Segment Open

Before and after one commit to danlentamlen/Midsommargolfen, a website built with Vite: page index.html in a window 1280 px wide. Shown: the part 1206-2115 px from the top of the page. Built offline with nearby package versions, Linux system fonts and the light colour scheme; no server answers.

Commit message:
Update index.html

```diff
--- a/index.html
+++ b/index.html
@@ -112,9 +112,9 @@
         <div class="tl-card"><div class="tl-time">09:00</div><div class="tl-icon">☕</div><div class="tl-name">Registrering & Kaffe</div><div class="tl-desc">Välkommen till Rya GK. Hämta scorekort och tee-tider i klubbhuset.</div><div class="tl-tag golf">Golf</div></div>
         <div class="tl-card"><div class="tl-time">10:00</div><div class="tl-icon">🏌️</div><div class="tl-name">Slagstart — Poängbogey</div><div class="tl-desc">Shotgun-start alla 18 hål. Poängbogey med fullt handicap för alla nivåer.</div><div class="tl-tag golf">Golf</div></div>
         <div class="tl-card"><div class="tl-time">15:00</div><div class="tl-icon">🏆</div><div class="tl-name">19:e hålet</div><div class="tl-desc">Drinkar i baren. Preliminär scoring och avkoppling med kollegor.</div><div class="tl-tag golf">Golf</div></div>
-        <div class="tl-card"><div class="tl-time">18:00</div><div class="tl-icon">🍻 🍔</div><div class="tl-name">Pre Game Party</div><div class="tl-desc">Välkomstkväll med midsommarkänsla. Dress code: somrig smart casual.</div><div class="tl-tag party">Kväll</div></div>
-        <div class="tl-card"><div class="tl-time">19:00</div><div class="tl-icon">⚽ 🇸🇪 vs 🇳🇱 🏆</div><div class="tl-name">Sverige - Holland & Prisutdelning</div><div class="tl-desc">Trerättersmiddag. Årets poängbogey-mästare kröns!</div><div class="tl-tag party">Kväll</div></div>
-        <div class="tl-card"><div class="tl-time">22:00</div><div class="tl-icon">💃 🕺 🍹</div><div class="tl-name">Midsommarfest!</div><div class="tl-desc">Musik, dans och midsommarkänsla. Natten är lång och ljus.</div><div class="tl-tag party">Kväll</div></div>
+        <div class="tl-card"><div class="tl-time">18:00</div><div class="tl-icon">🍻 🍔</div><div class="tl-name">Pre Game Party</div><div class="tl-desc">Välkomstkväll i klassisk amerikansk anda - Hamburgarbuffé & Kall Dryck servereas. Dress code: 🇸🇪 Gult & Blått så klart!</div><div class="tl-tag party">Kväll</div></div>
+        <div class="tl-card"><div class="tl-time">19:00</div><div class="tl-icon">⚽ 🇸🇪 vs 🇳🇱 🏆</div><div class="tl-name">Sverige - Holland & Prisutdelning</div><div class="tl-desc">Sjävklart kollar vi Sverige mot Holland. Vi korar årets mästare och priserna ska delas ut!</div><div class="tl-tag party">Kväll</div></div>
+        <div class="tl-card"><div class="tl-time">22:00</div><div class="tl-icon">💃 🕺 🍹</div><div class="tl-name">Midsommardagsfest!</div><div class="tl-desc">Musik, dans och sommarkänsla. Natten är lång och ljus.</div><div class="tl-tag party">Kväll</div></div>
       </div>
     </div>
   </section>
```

Segment Closed

● WHAT THE EXERCISE ASKS
Search the entries for the word "ljus" and gather every line where it appears.

● REPLY
-        <div class="tl-card"><div class="tl-time">22:00</div><div class="tl-icon">💃 🕺 🍹</div><div class="tl-name">Midsommarfest!</div><div class="tl-desc">Musik, dans och midsommarkänsla. Natten är lång och ljus.</div><div class="tl-tag party">Kväll</div></div>
+        <div class="tl-card"><div class="tl-time">22:00</div><div class="tl-icon">💃 🕺 🍹</div><div class="tl-name">Midsommardagsfest!</div><div class="tl-desc">Musik, dans och sommarkänsla. Natten är lång och ljus.</div><div class="tl-tag party">Kväll</div></div>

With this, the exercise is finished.